On whether the NHL is an inclusive league:

I feel like when you go to different teams, they don't care whether you're black, white, you're from Sweden. It doesn't matter where you are. At least from that standpoint, yes, everything is inclusive. Everybody understands that we're all here for the same purpose: to win. So they don't care where you're from, who you are, what's your background, [if] you're religious. Doesn't matter.

On how hockey can become more inclusive:

I think a lot of it is grassroots programs. The hardest thing is that hockey is an expensive sport. It's not something that you can pick up as easily as basketball, football, soccer or even baseball -- where, for the most part, your pads were from the association, everyone gets to play, all you had to do is pay the registration fee. If you want to play basketball, you can go to Walmart or Target, pick up a basketball and go to your local gym.

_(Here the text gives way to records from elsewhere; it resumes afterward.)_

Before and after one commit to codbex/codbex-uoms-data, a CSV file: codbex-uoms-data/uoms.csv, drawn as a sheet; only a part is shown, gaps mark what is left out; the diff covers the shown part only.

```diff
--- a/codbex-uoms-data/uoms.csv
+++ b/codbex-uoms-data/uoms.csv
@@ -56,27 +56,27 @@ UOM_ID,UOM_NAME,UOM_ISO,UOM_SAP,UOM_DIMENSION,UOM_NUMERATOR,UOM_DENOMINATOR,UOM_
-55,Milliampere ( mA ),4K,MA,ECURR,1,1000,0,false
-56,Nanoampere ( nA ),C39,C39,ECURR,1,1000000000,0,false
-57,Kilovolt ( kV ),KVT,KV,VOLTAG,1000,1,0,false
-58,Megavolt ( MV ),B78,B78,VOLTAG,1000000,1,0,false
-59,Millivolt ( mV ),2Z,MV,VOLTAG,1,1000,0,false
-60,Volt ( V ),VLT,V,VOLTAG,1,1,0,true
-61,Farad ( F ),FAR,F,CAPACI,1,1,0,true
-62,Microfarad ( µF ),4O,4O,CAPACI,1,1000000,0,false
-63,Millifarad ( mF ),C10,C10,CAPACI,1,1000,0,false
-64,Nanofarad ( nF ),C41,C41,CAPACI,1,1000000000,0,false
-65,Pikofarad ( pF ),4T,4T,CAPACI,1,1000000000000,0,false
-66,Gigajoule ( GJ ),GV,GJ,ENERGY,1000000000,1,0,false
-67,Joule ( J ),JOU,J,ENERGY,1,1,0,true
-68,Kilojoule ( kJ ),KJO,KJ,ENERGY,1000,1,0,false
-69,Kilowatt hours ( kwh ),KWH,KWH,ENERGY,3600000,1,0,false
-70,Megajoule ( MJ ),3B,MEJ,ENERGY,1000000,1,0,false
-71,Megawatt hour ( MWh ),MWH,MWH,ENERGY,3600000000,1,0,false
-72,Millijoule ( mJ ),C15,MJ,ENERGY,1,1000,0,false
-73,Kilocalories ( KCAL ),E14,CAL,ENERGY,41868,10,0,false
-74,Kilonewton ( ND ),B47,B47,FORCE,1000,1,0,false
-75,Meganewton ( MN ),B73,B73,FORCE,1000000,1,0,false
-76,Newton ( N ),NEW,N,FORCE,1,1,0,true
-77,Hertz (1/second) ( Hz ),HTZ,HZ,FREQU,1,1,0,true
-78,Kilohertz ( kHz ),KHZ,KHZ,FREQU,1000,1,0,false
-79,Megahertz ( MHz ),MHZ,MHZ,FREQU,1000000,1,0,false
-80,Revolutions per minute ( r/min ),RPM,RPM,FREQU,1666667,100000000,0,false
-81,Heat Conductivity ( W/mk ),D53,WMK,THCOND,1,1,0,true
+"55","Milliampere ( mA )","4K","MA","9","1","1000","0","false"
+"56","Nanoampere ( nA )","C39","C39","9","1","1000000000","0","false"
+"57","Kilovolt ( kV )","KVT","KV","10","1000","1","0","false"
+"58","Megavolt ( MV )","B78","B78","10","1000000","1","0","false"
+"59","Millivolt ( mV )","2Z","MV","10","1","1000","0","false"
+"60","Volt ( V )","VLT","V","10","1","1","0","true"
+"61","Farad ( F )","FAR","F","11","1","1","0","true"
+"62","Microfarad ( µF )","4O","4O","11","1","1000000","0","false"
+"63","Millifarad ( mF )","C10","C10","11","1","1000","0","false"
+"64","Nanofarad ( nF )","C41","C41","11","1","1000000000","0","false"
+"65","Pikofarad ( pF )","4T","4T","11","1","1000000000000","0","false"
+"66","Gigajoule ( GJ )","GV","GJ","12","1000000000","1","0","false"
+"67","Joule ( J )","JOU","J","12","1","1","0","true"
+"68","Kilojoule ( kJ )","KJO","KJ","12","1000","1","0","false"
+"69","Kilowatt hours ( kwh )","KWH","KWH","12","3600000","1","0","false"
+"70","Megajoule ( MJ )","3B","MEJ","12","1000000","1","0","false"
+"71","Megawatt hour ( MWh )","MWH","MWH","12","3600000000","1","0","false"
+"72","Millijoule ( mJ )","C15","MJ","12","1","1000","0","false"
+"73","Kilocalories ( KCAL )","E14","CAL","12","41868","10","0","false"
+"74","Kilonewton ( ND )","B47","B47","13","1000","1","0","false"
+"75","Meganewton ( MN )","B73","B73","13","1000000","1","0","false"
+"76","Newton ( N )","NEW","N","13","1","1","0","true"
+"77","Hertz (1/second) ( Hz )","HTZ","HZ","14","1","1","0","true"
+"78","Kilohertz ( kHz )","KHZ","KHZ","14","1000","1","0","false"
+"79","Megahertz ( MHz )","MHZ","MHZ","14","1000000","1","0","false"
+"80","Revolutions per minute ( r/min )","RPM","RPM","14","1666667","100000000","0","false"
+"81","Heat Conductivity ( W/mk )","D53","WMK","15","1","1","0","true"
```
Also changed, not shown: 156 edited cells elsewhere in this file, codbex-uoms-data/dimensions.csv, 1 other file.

It's not as easy with hockey -- especially in warmer climates, where they don't have the ice. In Minnesota, yeah, you can get a pair of skates and go on the pond to practice and get better and enjoy the sport more. But ice time is expensive. Equipment is expensive.

Different things that the league and teams are doing and teams -- giving out gear and setting up programs to teach people how to skate at an earlier age -- those are all key things because hockey is such an expensive sport. If you can't get more people and more diverse communities involved, it's going to be hard to grow it.